Mitt Romney today in New Hampshire.(Darren McCollester/Getty Images)

“Even he didn’t come from affluence,” Rehnert insisted. “He wasn’t a trust-fund guy.”

Perhaps what he meant was: Romney wasn’t a Wasp. He never really talked to his co-workers about his Mormonism, but he sometimes joked with Jewish colleagues about how their religions made them all outsiders.


One great mystery about Romney has been where his Mormonism comes in and what it explains. Maybe the clearest answer comes from taking at their word the businessmen with whom he came up, who say they never saw its influence. Romney’s religion constitutes a minority set of beliefs. Poorly understood and widely mocked, it can provoke suspicions about his motives. Perhaps it is not surprising, then, that he has adopted a public persona that contains no detectable motives at all, one that is buried in objectivity, in data, in process.
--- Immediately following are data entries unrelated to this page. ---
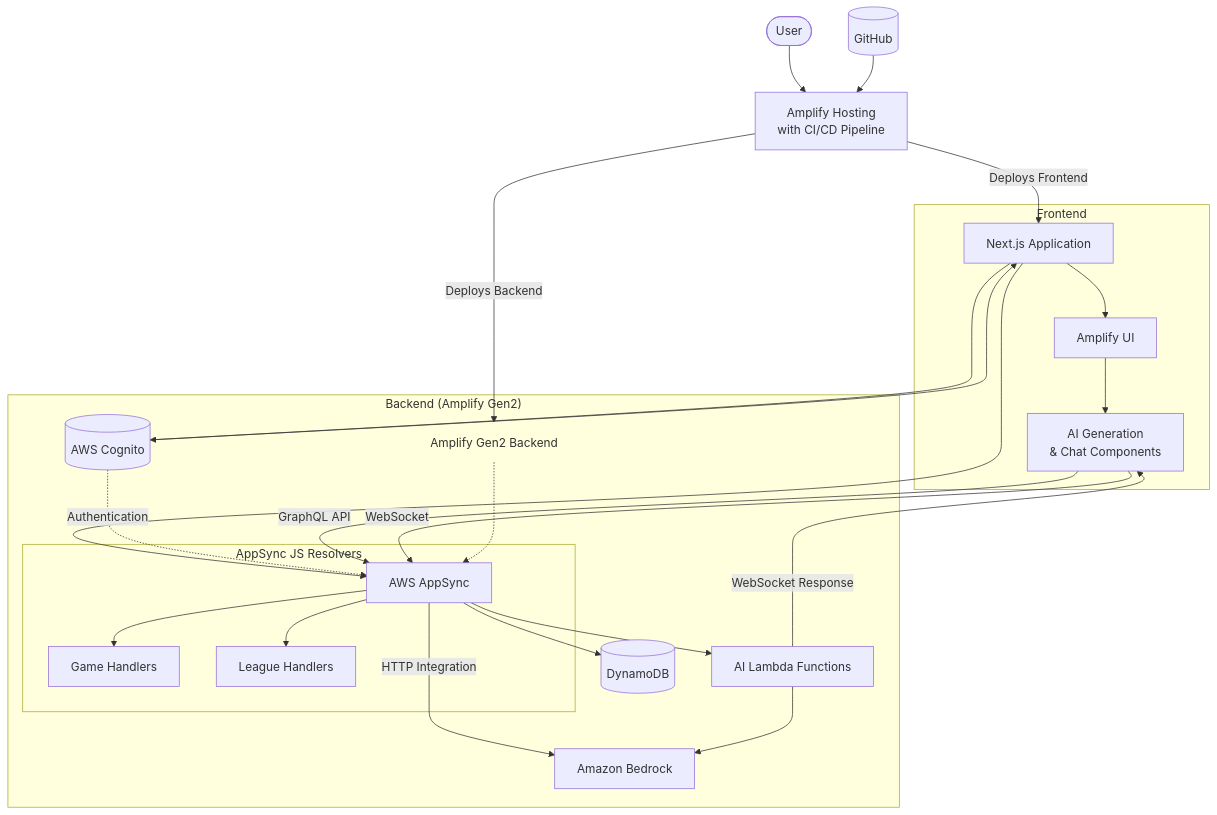
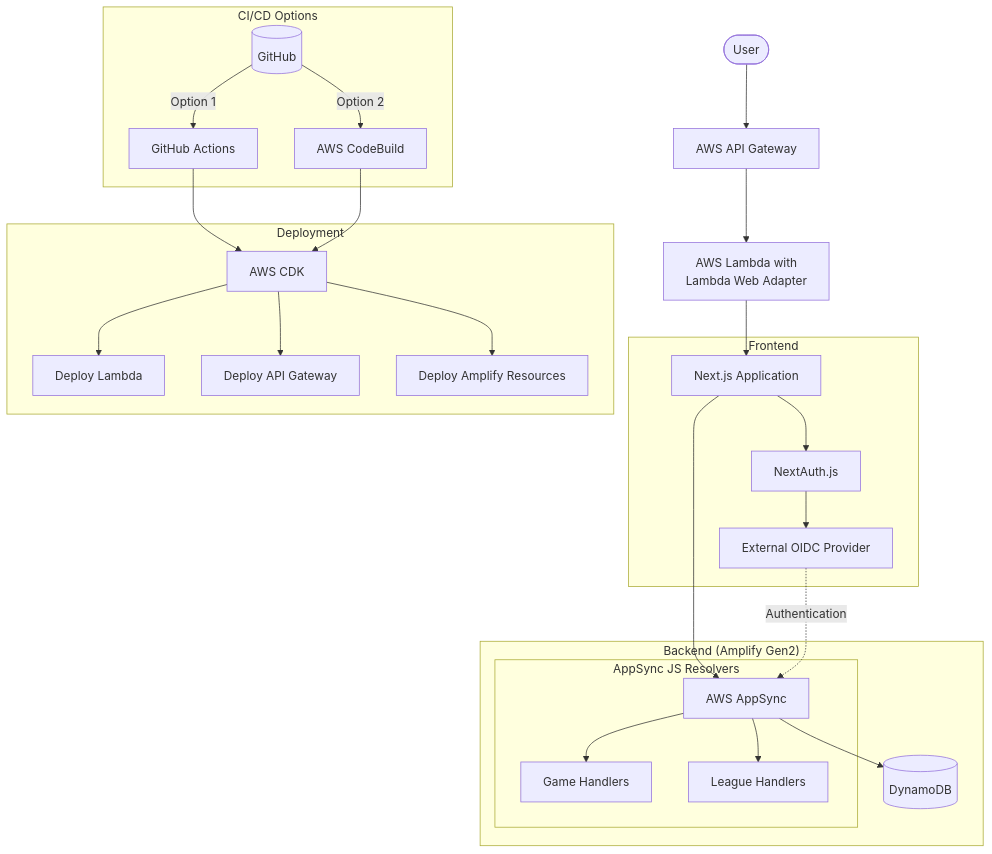
Before and after one commit to zxkane/game-match-playground: the diagram in README.md, drawn with Mermaid. The commit also changed other lines of this file and 40 other files, not shown here.

Commit message:
feat: Migrate authentication from AWS Amplify to NextAuth with OIDC support

````diff
--- a/README.md
+++ b/README.md
@@ -37,42 +25,38 @@
 ```mermaid
 flowchart TD
-    User([User]) --> AmplifyHosting[Amplify Hosting<br>with CI/CD Pipeline]
-    GitHub[(GitHub)] --> AmplifyHosting
-    
-    AmplifyHosting -->|Deploys Frontend| FrontendApp
-    AmplifyHosting -->|Deploys Backend| BackendSystem
+    User([User]) --> APIGateway[AWS API Gateway]
+    APIGateway --> Lambda[AWS Lambda with\nLambda Web Adapter]
+    Lambda --> NextJS[Next.js Application]
     
     subgraph "Frontend"
-        FrontendApp[Next.js Application]
-        FrontendApp --> AmplifyUI[Amplify UI]
-        AmplifyUI --> AIComponents["AI Generation<br>& Chat Components"]
+        NextJS
+        NextJS --> NextAuth[NextAuth.js]
+        NextAuth --> ExternalOIDC[External OIDC Provider]
     end
     
     subgraph "Backend (Amplify Gen2)"
-        BackendSystem[Amplify Gen2 Backend]
-        style BackendSystem fill:none,stroke:none
-        
-        FrontendApp --> AppSync[AWS AppSync]
+        NextJS --> AppSync[AWS AppSync]
         AppSync --> DynamoDB[(DynamoDB)]
         
-        FrontendApp --> Cognito[(AWS Cognito)]
-        Cognito --> FrontendApp
-        Cognito -.->|Authentication| AppSync
-        
-        AIComponents -->|GraphQL API| AppSync
-        AIComponents -->|WebSocket| AppSync
+        ExternalOIDC -.-> |Authentication| AppSync
         
         subgraph "AppSync JS Resolvers"
             AppSync --> GameHandlers[Game Handlers]
             AppSync --> LeagueHandlers[League Handlers]
         end
+    end
+    
+    subgraph "Deployment"
+        CDK[AWS CDK] --> DeployLambda[Deploy Lambda]
+        CDK --> DeployAPI[Deploy API Gateway]
+        CDK --> DeployAmplify[Deploy Amplify Resources]
+    end
+    
+    subgraph "CI/CD Options"
+        GitHub[(GitHub)] --> |Option 1| GitHubActions[GitHub Actions]
+        GitHub --> |Option 2| CodeBuild[AWS CodeBuild]
         
-        AppSync -->|HTTP Integration| Bedrock[Amazon Bedrock]
-        AppSync --> AILambda[AI Lambda Functions]
-        AILambda --> Bedrock
-        AILambda -->|WebSocket Response| AIComponents
-        
-        %% Invisible connection to ensure backend system node is part of layout
-        BackendSystem -.-> AppSync
+        GitHubActions --> CDK
+        CodeBuild --> CDK
     end
 ```
````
The best evidence of how important Romney’s religion is to him could be how far he has kept it from view.

“The Romney Economy,” Benjamin Wallace-Wells, New York.